For me, I have a problem with tons of pre-installed apps I’m never going to use but that constantly haunt me in app drawer, homescreen, and so forth. Samsung has some of these (Microsoft and Samsung apps) but not nearly as much as they once had. Tons of non-obtrusive settings and toggle-able options that I won’t see every day unless I’m looking for it? I have no problem with this, and there’s almost reassuring about knowing I have options, in case I ever want to explore them. And honestly, some of these options can actually be pretty useful once you adjust to them.
The only reason I would complain about these extras are if they slowed down the Galaxy S7 Edge’s day-today. But honestly, they don’t, at least not thus far.
Yes, TouchWiz does use a lot of RAM – with only about 1 to 1.2GB free most of the time, out of 4GB – but sluggishness isn’t a major issue for Samsung in 2016. Yes, there’s a slight delay in parts of the launcher on occasion, but not to the point that it gets in the way. If you consider even ‘slight dropped frames’ to be an issue, it’s important to keep in mind that a 3rd party launcher removes this issue altogether.
My Overall impressions of TouchWiz

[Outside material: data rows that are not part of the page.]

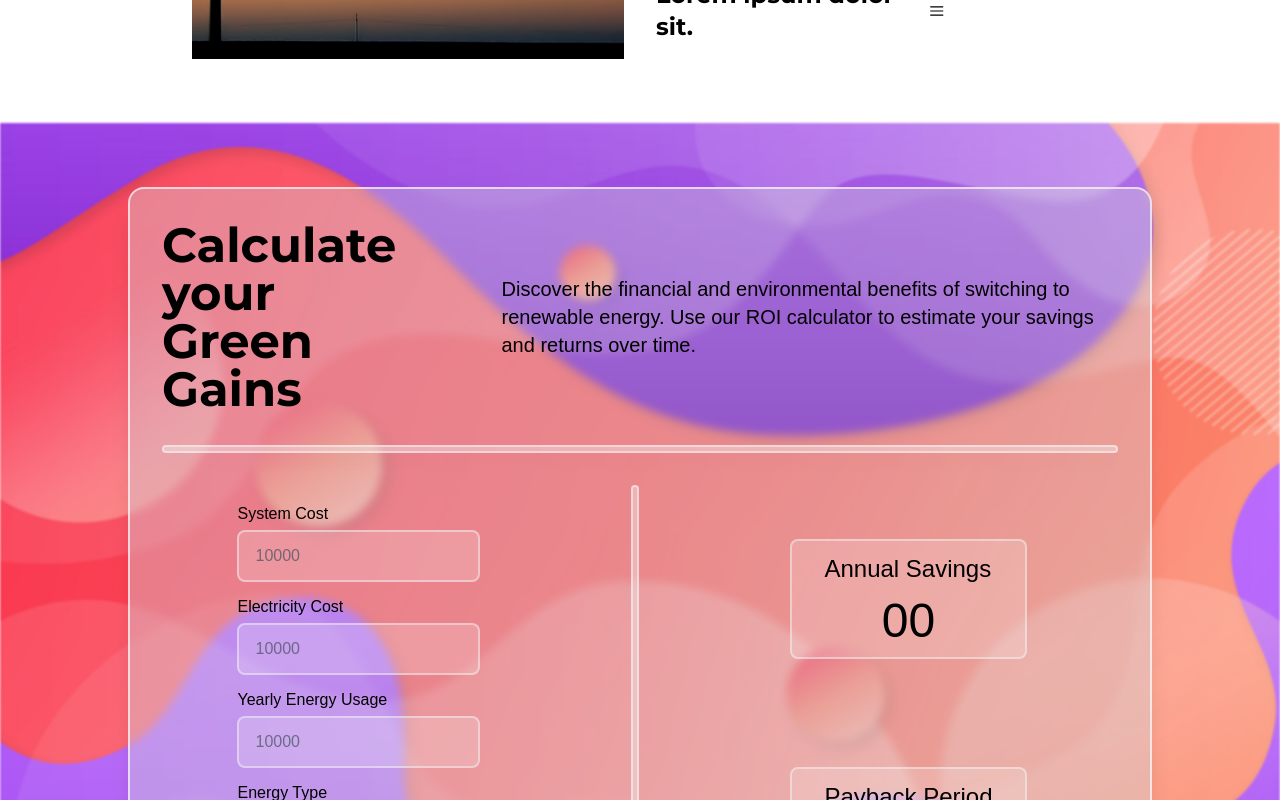
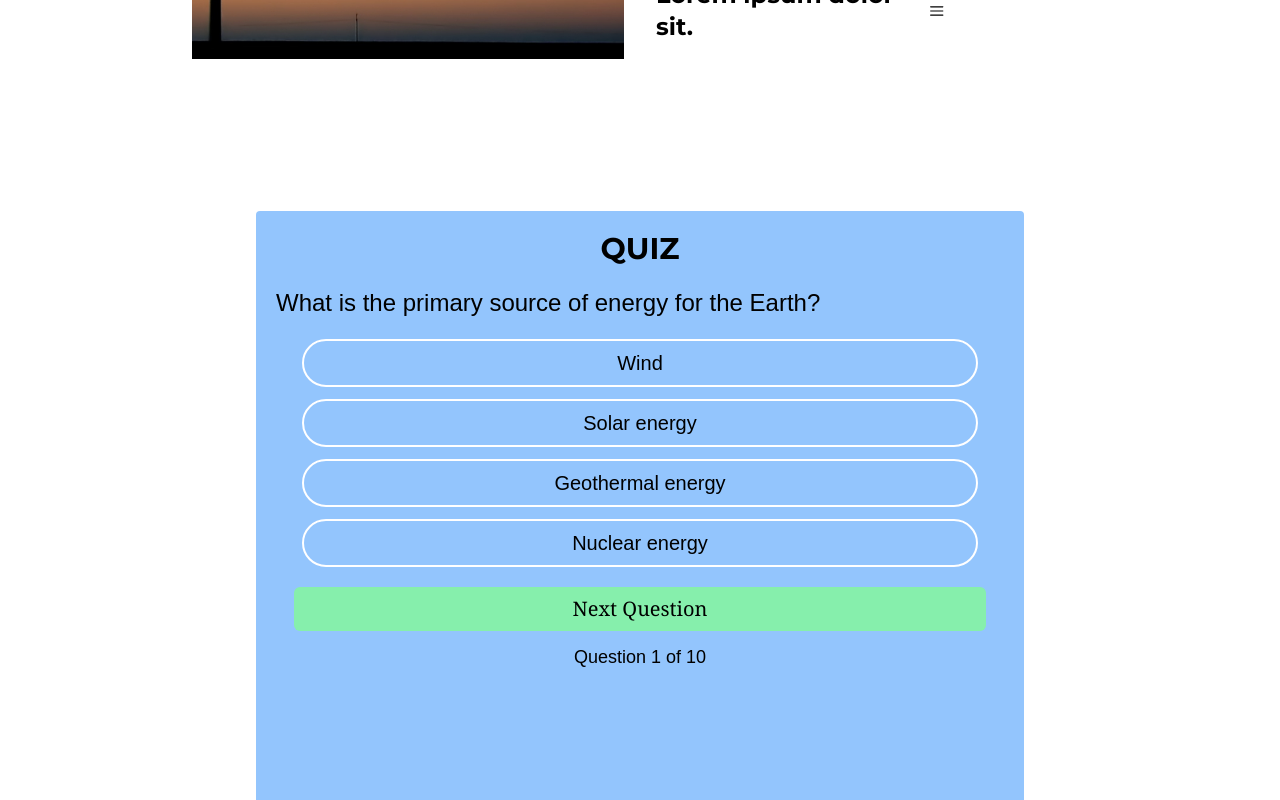
Before and after one commit to pixelPicker/renewables, a React (Vite) app: page / in a window 1280 px wide. Shown: the part 1600-2400 px from the top of the page. Built offline with nearby package versions, Linux system fonts and the light colour scheme; a web font is replaced by a local one.

Commit message:
added quiz to homapage

```diff
--- a/src/HomePageComponents/Home.jsx
+++ b/src/HomePageComponents/Home.jsx
@@ -3,6 +3,7 @@ import Hero from "./Hero";
 import CTA from "./CTA";
 import Info from "./Info";
 import ROICalculator from "./ROICalculator";
+import Quiz from "../QuizComponent/Quiz/Quiz";
 function Home() {
   return (
     <>
@@ -10,7 +11,9 @@ function Home() {
       <CTA />
       {/* TODO - add the quiz component here. */}
       <Info />
+      <Quiz />
       <ROICalculator />
+
     </>
   )
 }
--- a/src/QuizComponent/Quiz/Quiz.jsx
+++ b/src/QuizComponent/Quiz/Quiz.jsx
@@ -32,9 +32,9 @@ let Quiz = () => {
 
   return (
     <>
-      <div className="container h-[100vh] w-full flex justify-center items-center">
+      <div className="container font-Nunito h-[100vh] w-full flex justify-center items-center">
         <div className="quizBox h-[78vh] w-[60vw] bg-blue-300 rounded">
-          <h1 className="text-3xl font-serif font-semibold text-center p-2 my-3">
+          <h1 className="text-3xl font-MontserratBold font-semibold text-center p-2 my-3">
             QUIZ
           </h1>
           {showScore ? (
```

I really enjoyed my Galaxy S2, but never was that keen on the software. One of my best friends had an Galaxy S5 and I borrowed it for 24 hours, and remember thinking it was total junk. This reaffirmed in my mind that moving on from Samsung after the S2 was the right move. With the Galaxy S7 Edge (and the S7), however, I will admit that Samsung finally seems to get it. Talking with co-workers, and based on my limited time with the Galaxy S6 and Note 5, this change for the better began with last year’s TouchWiz iterations. In 2016, many of TouchWiz’s features remain the same as in 2015, but it’s clear that Samsung is working hard to polish the overall feel and things are likely to only get better from here on out.
Despite my personal preference for stock Android, I can see how some users might prefer TouchWiz
Despite my personal preference for stock Android, I can see why someone would prefer TouchWiz if they are looking for something with a bit more “beyond the surface”, without having to bake in these features themselves through things like 3rd party apps, ROMs, root apps, and xposed modules. Is it perfect? No. Is it a nightmare to use like some claim it is? Not at all. There’s some (very) minor lag and hiccups here and there, but nothing that ‘breaks’ the experience. And even stock Android has had its fair share of issues over the years — particularly Lollipop’s early days, so expecting absolute perfection may arguably be asking for too much.
The beauty of Android is that there are tons of options, and likely to be a version that is right for you. But if you’ve been judging TouchWiz largely based on notions that date back from past years of use, I encourage you to look on TouchWiz with refreshed respective. Perhaps you too will admit that, even if you aren’t sure if it is ‘right for you’, TouchWiz is not necessarily a monster hiding in the closet waiting to snatch us up, bog us down, and lag up our lives.
I look forward to seeing how TouchWiz performs over time (as that may prove to be the real test), but for now, I have few complaints about software performance or even functionality. What are your thoughts on TouchWiz? Does ‘modern’ TouchWiz deserve its reputation? Let us know your thoughts in the comments below.